Spg11 knockout mouse recapitulates the motor and cognitive symptoms observed in patients.
Spg11 knockout mouse presents neurodegeneration in cortex, cerebellum, hippocampus and spinal cord.
Loss of spatacsin, the product of Spg11, leads to early lysosomal dysfunction.
Loss of spatacsin promotes lipid accumulation in lysosomes.
Julien Branchu,a Maxime Boutry,a Laura Sourd,a,b Marine Depp,a,b Céline Leone,a,b Alexandrine Corriger,a,b Maeva Vallucci,a,b Typhaine Esteves,a,b Raphaël Matusiak,a Magali Dumont,a Marie-Paule Muriel,a Filippo M. Santorelli,c Alexis Brice,a Khalid H. El Hachimi,a,b Giovanni Stevanin,a,b,# Frédéric Darios,a,#
- a Institut du Cerveau et de la Moelle épinière, ICM, Sorbonne Universités, UPMC Univ Paris 06, UMR S 1127, Inserm, U1127, CNRS, UMR 7225, F-75013 Paris, France
- b Ecole Pratique des Hautes Etudes, PSL Research University, Laboratoire de Neurogénétique, F-75013 Paris, France
- c Molecular Medicine, IRCCS Stella Maris Foundation, Calambronne, I-56100 Pisa, Italy
- # co-corresponding authors
Mutations in SPG11 account for the most common form of autosomal recessive hereditary spastic paraplegia (HSP), characterized by a gait disorder associated with various brain alterations. Mutations in the same gene are also responsible for rare forms of Charcot-Marie-Tooth (CMT) disease and progressive juvenile-onset amyotrophic lateral sclerosis (ALS). To elucidate the physiopathological mechanisms underlying these human pathologies, we disrupted the Spg11 gene in mice by inserting stop codons in exon 32, mimicking the most frequent mutations found in patients. The Spg11 knockout mouse developed early-onset motor impairment and cognitive deficits. These behavioral deficits were associated with progressive brain atrophy with the loss of neurons in the primary motor cortex, cerebellum and hippocampus, as well as with accumulation of dystrophic axons in the corticospinal tract. Spinal motor neurons also degenerated and this was accompanied by fragmentation of neuromuscular junctions and muscle atrophy. This new Spg11 knockout mouse therefore recapitulates the full range of symptoms associated with SPG11 mutations observed in HSP, ALS and CMT patients. Examination of the cellular alterations observed in this model suggests that the loss of spatacsin leads to the accumulation of lipids in lysosomes by perturbing their clearance from these organelles. Altogether, our results link lysosomal dysfunction and lipid metabolism to neurodegeneration and pinpoint a critical role of spatacsin in lipid turnover.

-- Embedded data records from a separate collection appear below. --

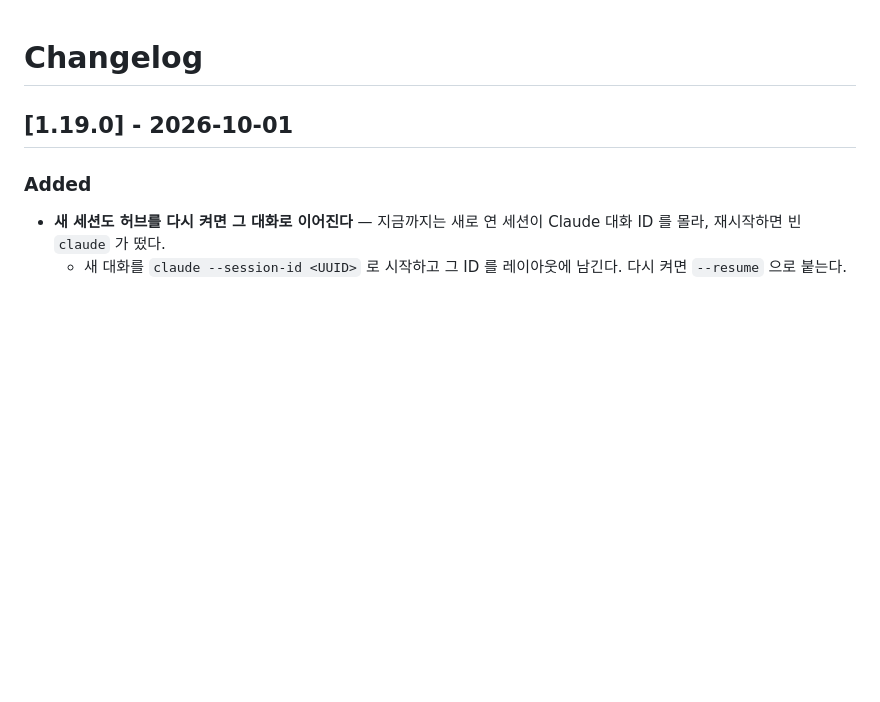
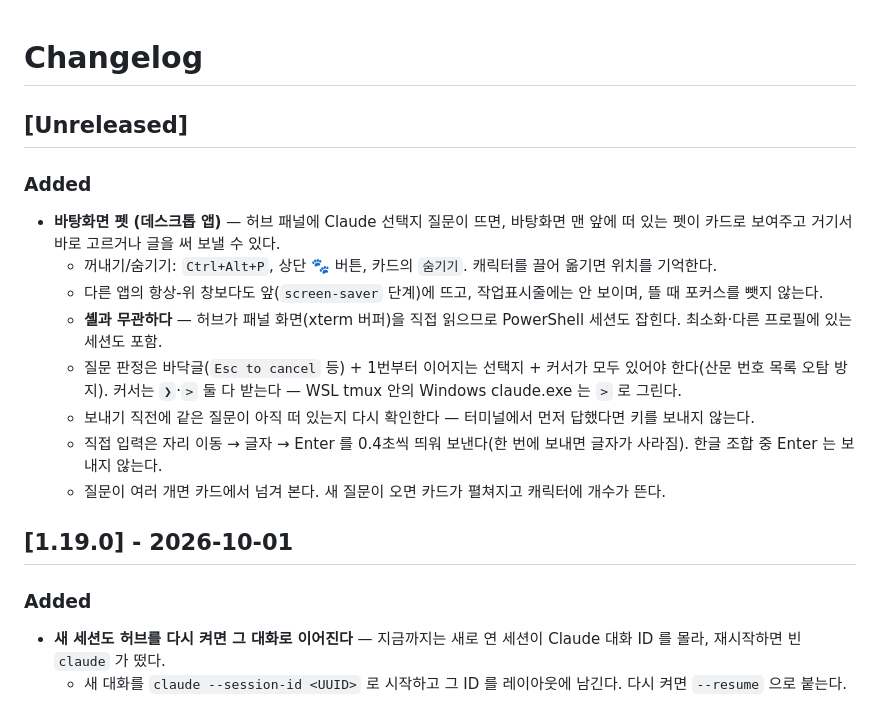
Before and after one commit to Lee-Hyeonji99/claude-terminal-hub, a Markdown page: CHANGELOG.md, the part around the change. GitHub-like rendering; blank space fills up the shorter version.

Commit message:
CHANGELOG: 바탕화면 펫 기록
Co-Authored-By: Claude Opus 5.5 (1M context) <noreply@anthropic.com>

```diff
--- a/CHANGELOG.md
+++ b/CHANGELOG.md
@@ -1,4 +1,16 @@
 # Changelog
+
+## [Unreleased]
+
+### Added
+- **바탕화면 펫 (데스크톱 앱)** — 허브 패널에 Claude 선택지 질문이 뜨면, 바탕화면 맨 앞에 떠 있는 펫이 카드로 보여주고 거기서 바로 고르거나 글을 써 보낼 수 있다.
+  - 꺼내기/숨기기: `Ctrl+Alt+P`, 상단 🐾 버튼, 카드의 `숨기기`. 캐릭터를 끌어 옮기면 위치를 기억한다.
+  - 다른 앱의 항상-위 창보다도 앞(`screen-saver` 단계)에 뜨고, 작업표시줄에는 안 보이며, 뜰 때 포커스를 뺏지 않는다.
+  - **셸과 무관하다** — 허브가 패널 화면(xterm 버퍼)을 직접 읽으므로 PowerShell 세션도 잡힌다. 최소화·다른 프로필에 있는 세션도 포함.
+  - 질문 판정은 바닥글(`Esc to cancel` 등) + 1번부터 이어지는 선택지 + 커서가 모두 있어야 한다(산문 번호 목록 오탐 방지). 커서는 `❯`·`>` 둘 다 받는다 — WSL tmux 안의 Windows claude.exe 는 `>` 로 그린다.
+  - 보내기 직전에 같은 질문이 아직 떠 있는지 다시 확인한다 — 터미널에서 먼저 답했다면 키를 보내지 않는다.
+  - 직접 입력은 자리 이동 → 글자 → Enter 를 0.4초씩 띄워 보낸다(한 번에 보내면 글자가 사라짐). 한글 조합 중 Enter 는 보내지 않는다.
+  - 질문이 여러 개면 카드에서 넘겨 본다. 새 질문이 오면 카드가 펼쳐지고 캐릭터에 개수가 뜬다.
 
 ## [1.19.0] - 2026-10-01
 
```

Figure: Loss of spatacsin promotes the accumulation of lipids in lipofuscine-like structures in neurons. (A) Electron micrographs of cortical neurons from Spg11+/+ and Spg11−/− mice at two or 16 months. Red lines indicate the plasma membrane of neurons. Arrowheads indicate low-density structures consistent with lipid droplets. Scale bars: 5 μm (upper panels) and 1 μm (lower panels). (B) Electron micrographs of spinal cord motor neurons from two-month old Spg11+/+ and Spg11−/− mice. Red lines indicate the plasma membrane of motor neurons. White squares indicate the zone shown at higher magnification in the insets. Scale bars: 5 μm. (C) Cathepsin D immunoelectron microscopy revealed with diaminobenzidine (DAB), showing the presence of DAB precipitates in lipofuscin-like structures (red arrowheads). Note the presence of DAB precipitates in a lysosome (red arrow). Asterisks indicate low-density structures compatible with lipid droplets. Scale bar: 500 nm. (D) Electron microscopy images of cortical neurons in the brain of an SPG11 patient (duration of disease: 10 years; age at death: 32 years), showing the accumulation of lipofuscin (arrowheads). The patient had the typical clinical features of SPG11 and carried, in trans, the heterozygous mutations c.2358_2359delinsTT (p.Glu786_Gly787delinsAspfs*) in exon 13 and c.4868delT (p.Leu1623Tyrfs*17) in exon 28. Post-mortem delay was 48 h, explaining the presence of vacuoles in the tissue. Scale bar: 2 μm.